For SMEs keen to expand to Cambodia, RHB Bank may be the way to go, says head of SME banking Jeffrey Ng Eow Oo. He points out that the bank has organised two trade missions to that country this year alone in its aim of exposing Malaysian and Singaporean SMEs to this up-and-coming market.

“The aim of the trade missions is to connect the bank’s clients with opportunities in Cambodia and equip them with insights on venturing into the country. Also, SMEs have the chance to gain first-hand knowledge of operating a business in Cambodia through interactions with local businesses, trade associations, regulators and governmental agencies,” says Ng.

He adds that the bank is looking forward to organising more trade missions to the country to help SMEs internationalise their businesses in the near future. He points out that the bank has seven branches in Cambodia and, thus, the capability to provide SMEs intending to expand into that country with the necessary support.

Meanwhile, the bank also provides financing packages to SMEs via government schemes such as the Working Capital Guarantee Scheme (WCGS) and Service Sector Guarantee Scheme (SSGS). Both schemes provide financing of RM100,000 to RM5 million.

The basic requirement is that the applying company has to be incorporated under the Companies Act 1965, with at least 51% of its shares held by Malaysians. The funds can only be used for working capital and capital expenditure purposes.

While the interest rate, profit rate and commission are decided by the bank, SMEs with 50% export activities can enjoy a 2% rebate on the interest rate charged, says Ng.

More details can be found on the Syarikat Jaminan Pembiayaan Perniagaan Bhd’s official website. SJPP, which is wholly-owned by the Ministry of Finance, administers and manages the two schemes.


Standard Chartered Bank Malaysia

Being one of the oldest banks globally, StanChart focuses on helping SMEs manage various risks when expanding overseas. In an email reply to Enterprise, the bank says it helps SMEs manage the risks of non-performance by overseas suppliers and non-payment by overseas buyers. It also helps mitigate risks involving foreign currency exposure and cross-border funding.

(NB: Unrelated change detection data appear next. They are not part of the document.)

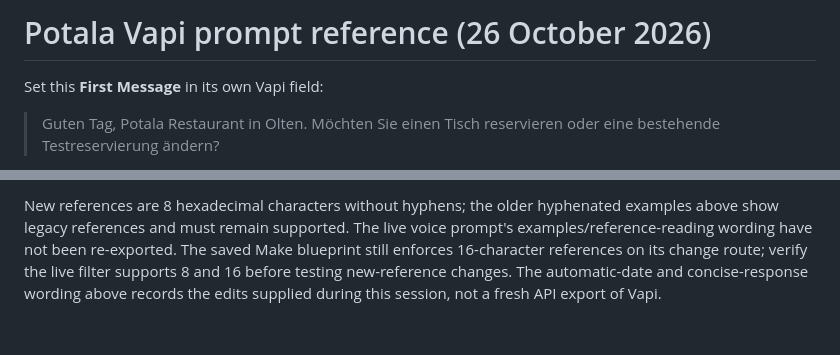
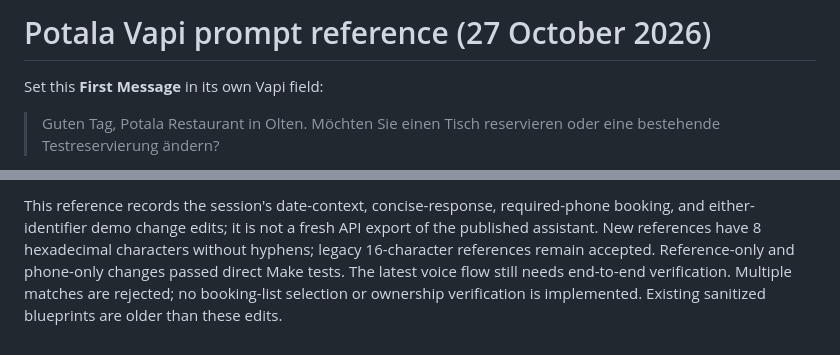
Before and after one commit to lotushub/potala-voice-reservation-demo, a Markdown page: docs/vapi-system-prompt.md, 2 parts joined by grey strips. Drawn GitHub-style.

```diff
--- a/docs/vapi-system-prompt.md
+++ b/docs/vapi-system-prompt.md
@@ -1,4 +1,4 @@
-# Potala Vapi prompt reference (26 October 2026)
+# Potala Vapi prompt reference (27 October 2026)
 
 Set this **First Message** in its own Vapi field:
 
@@ -109,2 +86,2 @@ The assistant uses three API Request tools: `check_potala_demo_availability`, `b
 
-New references are 8 hexadecimal characters without hyphens; the older hyphenated examples above show legacy references and must remain supported. The live voice prompt's examples/reference-reading wording have not been re-exported. The saved Make blueprint still enforces 16-character references on its change route; verify the live filter supports 8 and 16 before testing new-reference changes. The automatic-date and concise-response wording above records the edits supplied during this session, not a fresh API export of Vapi.
+This reference records the session's date-context, concise-response, required-phone booking, and either-identifier demo change edits; it is not a fresh API export of the published assistant. New references have 8 hexadecimal characters without hyphens; legacy 16-character references remain accepted. Reference-only and phone-only changes passed direct Make tests. The latest voice flow still needs end-to-end verification. Multiple matches are rejected; no booking-list selection or ownership verification is implemented. Existing sanitized blueprints are older than these edits.
```
Also changed, not shown: other parts of docs/vapi-system-prompt.md (+12 -35 lines).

StanChart provides services that help SMEs manage extra cash due to inconsistent settlement times and tracks, reconciles and reports on cross-border transactions. “Our clients can tap our extensive research and leverage our connectivity across 27 commercial banking markets and more than 60 Standard Chartered Bank markets. They can rely on our local presence and expertise to get support in navigating new markets. They can also use our full suite of banking capabilities and cross-border solutions,” it says.

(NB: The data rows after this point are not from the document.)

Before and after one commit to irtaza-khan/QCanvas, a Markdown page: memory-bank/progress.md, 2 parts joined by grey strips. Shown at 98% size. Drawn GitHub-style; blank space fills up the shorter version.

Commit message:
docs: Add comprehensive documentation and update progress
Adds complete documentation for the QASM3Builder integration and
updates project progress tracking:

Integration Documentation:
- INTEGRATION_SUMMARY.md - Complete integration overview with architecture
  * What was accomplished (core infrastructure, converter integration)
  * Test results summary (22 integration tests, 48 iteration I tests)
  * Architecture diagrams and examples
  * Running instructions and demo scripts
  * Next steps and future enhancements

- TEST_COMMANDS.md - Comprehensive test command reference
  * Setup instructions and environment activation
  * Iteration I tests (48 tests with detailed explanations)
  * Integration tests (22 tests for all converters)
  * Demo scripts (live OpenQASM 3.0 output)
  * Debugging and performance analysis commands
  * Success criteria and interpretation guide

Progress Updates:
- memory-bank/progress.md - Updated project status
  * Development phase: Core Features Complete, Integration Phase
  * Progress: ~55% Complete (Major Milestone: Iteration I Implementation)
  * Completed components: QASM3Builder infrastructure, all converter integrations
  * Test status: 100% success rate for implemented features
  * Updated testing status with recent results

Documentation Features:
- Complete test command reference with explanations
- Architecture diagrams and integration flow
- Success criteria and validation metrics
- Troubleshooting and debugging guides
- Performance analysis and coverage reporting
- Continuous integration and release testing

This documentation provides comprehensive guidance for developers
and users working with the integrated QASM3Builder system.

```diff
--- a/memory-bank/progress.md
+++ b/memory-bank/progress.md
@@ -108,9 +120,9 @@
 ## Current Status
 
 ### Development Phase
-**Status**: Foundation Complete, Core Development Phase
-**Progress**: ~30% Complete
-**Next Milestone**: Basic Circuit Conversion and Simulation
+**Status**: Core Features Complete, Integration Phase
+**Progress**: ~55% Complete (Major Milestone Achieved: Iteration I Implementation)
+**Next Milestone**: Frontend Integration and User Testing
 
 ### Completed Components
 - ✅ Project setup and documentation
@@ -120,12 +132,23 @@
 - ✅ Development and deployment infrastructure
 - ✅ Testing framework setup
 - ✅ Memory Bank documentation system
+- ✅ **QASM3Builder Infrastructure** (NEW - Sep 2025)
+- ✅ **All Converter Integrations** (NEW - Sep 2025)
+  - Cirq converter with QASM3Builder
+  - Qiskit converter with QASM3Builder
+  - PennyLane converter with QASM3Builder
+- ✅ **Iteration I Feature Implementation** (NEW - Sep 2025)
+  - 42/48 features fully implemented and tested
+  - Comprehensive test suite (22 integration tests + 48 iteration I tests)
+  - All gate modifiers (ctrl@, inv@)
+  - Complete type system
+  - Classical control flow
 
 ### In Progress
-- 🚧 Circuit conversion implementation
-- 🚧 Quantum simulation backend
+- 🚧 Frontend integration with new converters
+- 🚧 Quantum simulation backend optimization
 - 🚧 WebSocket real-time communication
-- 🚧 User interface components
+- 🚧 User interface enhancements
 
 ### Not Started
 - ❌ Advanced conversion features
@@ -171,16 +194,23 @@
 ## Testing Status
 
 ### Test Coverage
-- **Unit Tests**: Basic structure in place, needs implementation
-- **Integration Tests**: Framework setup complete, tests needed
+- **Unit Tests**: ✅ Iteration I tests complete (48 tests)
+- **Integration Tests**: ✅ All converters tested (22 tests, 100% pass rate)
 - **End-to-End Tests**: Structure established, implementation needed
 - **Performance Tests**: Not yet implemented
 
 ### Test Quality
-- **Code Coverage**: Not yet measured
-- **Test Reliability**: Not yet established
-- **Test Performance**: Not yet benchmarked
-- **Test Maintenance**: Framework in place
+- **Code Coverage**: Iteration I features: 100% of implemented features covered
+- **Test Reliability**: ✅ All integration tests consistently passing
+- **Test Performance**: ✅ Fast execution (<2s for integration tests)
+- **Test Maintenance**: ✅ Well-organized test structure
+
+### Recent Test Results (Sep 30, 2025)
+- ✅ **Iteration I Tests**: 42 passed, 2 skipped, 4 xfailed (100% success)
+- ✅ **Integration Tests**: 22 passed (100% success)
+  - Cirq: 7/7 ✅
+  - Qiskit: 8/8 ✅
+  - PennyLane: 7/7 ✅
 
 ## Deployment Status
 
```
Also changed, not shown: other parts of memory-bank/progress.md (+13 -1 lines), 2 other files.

Straight2Bank, the bank’s multi-lingual digital platform, allows clients to manage transactions and accounts anywhere and anytime. The platform also provides fully integrated internet banking services for all transactional needs.

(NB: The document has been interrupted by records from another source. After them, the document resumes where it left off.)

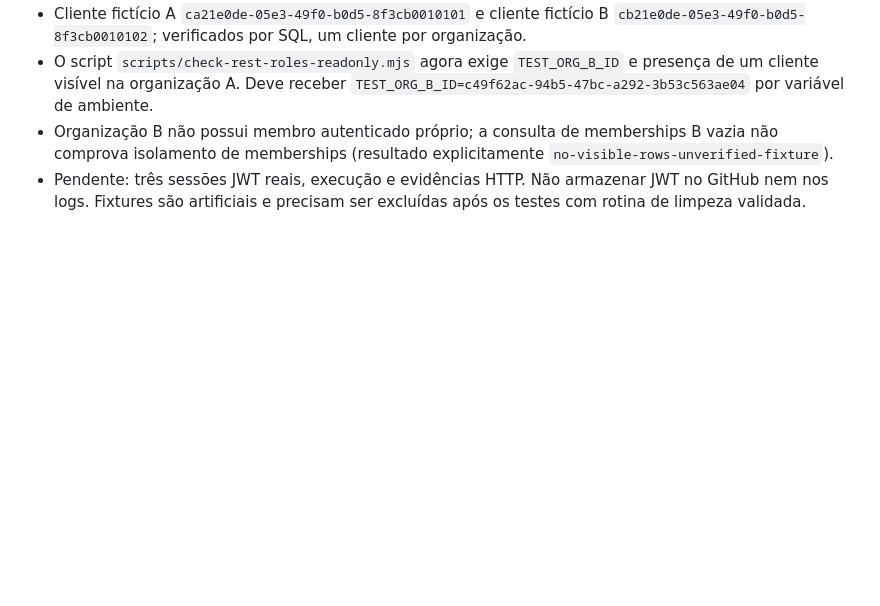
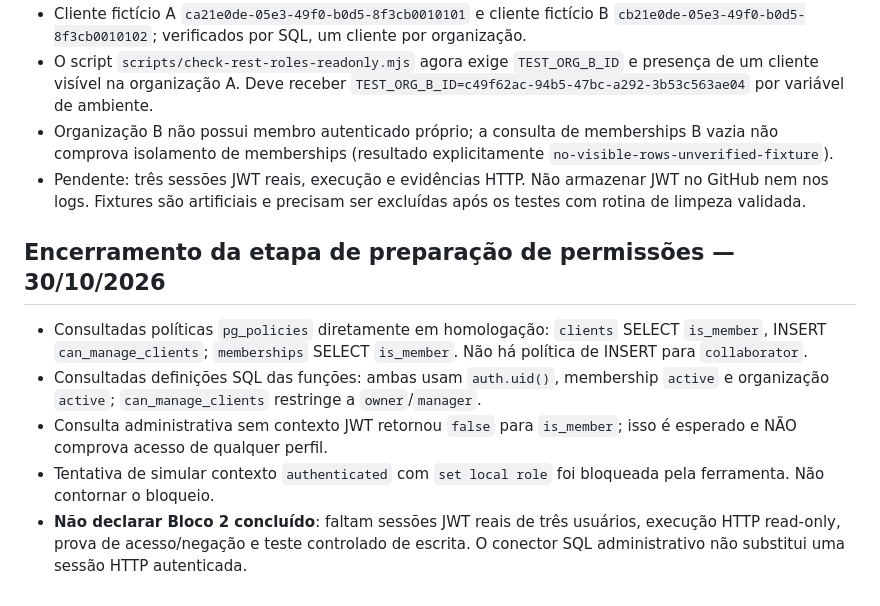
Before and after one commit to chagassilvio1982-blip/vaporeasy, a Markdown page: vaporize-next/docs/EXECUCAO_OWNER_2026-10-30.md, the part around the change. GitHub-like rendering; blank space fills up the shorter version.

Commit message:
docs(vaporeasy): record RLS policy verification and explicit JWT execution blocker

```diff
--- a/vaporize-next/docs/EXECUCAO_OWNER_2026-10-30.md
+++ b/vaporize-next/docs/EXECUCAO_OWNER_2026-10-30.md
@@ -50,3 +50,10 @@ Não alterar Vaporeasy V2/V3, BarberGestão, produção ou domínios.
 - O script `scripts/check-rest-roles-readonly.mjs` agora exige `TEST_ORG_B_ID` e presença de um cliente visível na organização A. Deve receber `TEST_ORG_B_ID=c49f62ac-94b5-47bc-a292-3b53c563ae04` por variável de ambiente.
 - Organização B não possui membro autenticado próprio; a consulta de memberships B vazia não comprova isolamento de memberships (resultado explicitamente `no-visible-rows-unverified-fixture`).
 - Pendente: três sessões JWT reais, execução e evidências HTTP. Não armazenar JWT no GitHub nem nos logs. Fixtures são artificiais e precisam ser excluídas após os testes com rotina de limpeza validada.
+
+## Encerramento da etapa de preparação de permissões — 30/10/2026
+- Consultadas políticas `pg_policies` diretamente em homologação: `clients` SELECT `is_member`, INSERT `can_manage_clients`; `memberships` SELECT `is_member`. Não há política de INSERT para `collaborator`.
+- Consultadas definições SQL das funções: ambas usam `auth.uid()`, membership `active` e organização `active`; `can_manage_clients` restringe a `owner`/`manager`.
+- Consulta administrativa sem contexto JWT retornou `false` para `is_member`; isso é esperado e NÃO comprova acesso de qualquer perfil.
+- Tentativa de simular contexto `authenticated` com `set local role` foi bloqueada pela ferramenta. Não contornar o bloqueio.
+- **Não declarar Bloco 2 concluído**: faltam sessões JWT reais de três usuários, execução HTTP read-only, prova de acesso/negação e teste controlado de escrita. O conector SQL administrativo não substitui uma sessão HTTP autenticada.
```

The WCGS and SSGS schemes are available at the bank.


Malayan Banking Bhd

Maybank customises financing solutions for SMEs and is able to connect them in 20 countries across Asia. Datuk Hamirullah Boorhan, Maybank’s head of community financial services, says it is the only local bank with on-the-ground operations in all 10 Asean countries, which enables it to provide advisory services and localised financial services support to customers in each market.

He says the bank provides advisory services for SMEs on total financing solutions to assist them in going abroad. This is done via the bank’s collaboration with the Ministry of International Trade and Industry under various programmes initiated by the government.

Maybank also offers digitalised cash management solutions and information management to its SME clients. Hamirullah says the quantum for financing is based on client requirements and there is no fixed maximum or minimum amount.

Funds typically take about two weeks to be disbursed, but this can vary depending on the complexity of each case. The WCGS and SSGS schemes are available at the bank.

Save by subscribing to us for your print and/or digital copy.

P/S: The Edge is also available on Apple's AppStore and Androids' Google Play.

      Text Size